§ **WHAT TO WORK ON**
For each line in the data below, write an exact copy.

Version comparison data
.....
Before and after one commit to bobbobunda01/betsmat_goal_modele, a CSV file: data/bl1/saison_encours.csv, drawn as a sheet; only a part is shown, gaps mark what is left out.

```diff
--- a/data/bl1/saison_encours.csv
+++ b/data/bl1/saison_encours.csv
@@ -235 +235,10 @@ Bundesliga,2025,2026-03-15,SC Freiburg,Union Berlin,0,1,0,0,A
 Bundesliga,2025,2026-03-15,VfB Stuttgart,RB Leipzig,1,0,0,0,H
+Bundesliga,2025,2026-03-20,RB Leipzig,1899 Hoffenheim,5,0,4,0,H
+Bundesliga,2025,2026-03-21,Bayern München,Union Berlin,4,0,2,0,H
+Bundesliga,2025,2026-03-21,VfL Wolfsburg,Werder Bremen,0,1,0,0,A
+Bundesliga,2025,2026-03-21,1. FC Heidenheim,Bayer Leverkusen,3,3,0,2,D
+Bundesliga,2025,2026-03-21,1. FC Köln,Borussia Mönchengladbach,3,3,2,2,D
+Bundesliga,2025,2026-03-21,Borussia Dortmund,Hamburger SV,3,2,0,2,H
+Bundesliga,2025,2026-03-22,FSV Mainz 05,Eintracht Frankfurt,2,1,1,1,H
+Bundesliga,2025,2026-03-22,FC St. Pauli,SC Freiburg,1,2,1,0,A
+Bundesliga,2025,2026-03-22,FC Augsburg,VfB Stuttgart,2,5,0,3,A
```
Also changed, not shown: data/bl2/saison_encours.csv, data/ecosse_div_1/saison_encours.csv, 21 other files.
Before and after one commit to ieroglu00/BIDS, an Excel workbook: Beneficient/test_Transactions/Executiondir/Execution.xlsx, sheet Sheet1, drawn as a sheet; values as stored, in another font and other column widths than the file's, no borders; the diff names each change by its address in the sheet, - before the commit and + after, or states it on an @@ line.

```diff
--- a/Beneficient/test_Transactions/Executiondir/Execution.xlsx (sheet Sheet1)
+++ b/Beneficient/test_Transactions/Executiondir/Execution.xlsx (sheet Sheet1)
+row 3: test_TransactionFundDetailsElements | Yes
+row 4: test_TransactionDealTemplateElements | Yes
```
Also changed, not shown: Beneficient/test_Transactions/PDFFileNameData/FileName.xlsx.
.....
§ **THE COMPLETED TASK**
Before and after one commit to bobbobunda01/betsmat_goal_modele, a CSV file: data/bl1/saison_encours.csv, drawn as a sheet; only a part is shown, gaps mark what is left out.

```diff
--- a/data/bl1/saison_encours.csv
+++ b/data/bl1/saison_encours.csv
@@ -235 +235,10 @@ Bundesliga,2025,2026-03-15,SC Freiburg,Union Berlin,0,1,0,0,A
 Bundesliga,2025,2026-03-15,VfB Stuttgart,RB Leipzig,1,0,0,0,H
+Bundesliga,2025,2026-03-20,RB Leipzig,1899 Hoffenheim,5,0,4,0,H
+Bundesliga,2025,2026-03-21,Bayern München,Union Berlin,4,0,2,0,H
+Bundesliga,2025,2026-03-21,VfL Wolfsburg,Werder Bremen,0,1,0,0,A
+Bundesliga,2025,2026-03-21,1. FC Heidenheim,Bayer Leverkusen,3,3,0,2,D
+Bundesliga,2025,2026-03-21,1. FC Köln,Borussia Mönchengladbach,3,3,2,2,D
+Bundesliga,2025,2026-03-21,Borussia Dortmund,Hamburger SV,3,2,0,2,H
+Bundesliga,2025,2026-03-22,FSV Mainz 05,Eintracht Frankfurt,2,1,1,1,H
+Bundesliga,2025,2026-03-22,FC St. Pauli,SC Freiburg,1,2,1,0,A
+Bundesliga,2025,2026-03-22,FC Augsburg,VfB Stuttgart,2,5,0,3,A
```
Also changed, not shown: data/bl2/saison_encours.csv, data/ecosse_div_1/saison_encours.csv, 21 other files.
Before and after one commit to ieroglu00/BIDS, an Excel workbook: Beneficient/test_Transactions/Executiondir/Execution.xlsx, sheet Sheet1, drawn as a sheet; values as stored, in another font and other column widths than the file's, no borders; the diff names each change by its address in the sheet, - before the commit and + after, or states it on an @@ line.

```diff
--- a/Beneficient/test_Transactions/Executiondir/Execution.xlsx (sheet Sheet1)
+++ b/Beneficient/test_Transactions/Executiondir/Execution.xlsx (sheet Sheet1)
+row 3: test_TransactionFundDetailsElements | Yes
+row 4: test_TransactionDealTemplateElements | Yes
```
Also changed, not shown: Beneficient/test_Transactions/PDFFileNameData/FileName.xlsx.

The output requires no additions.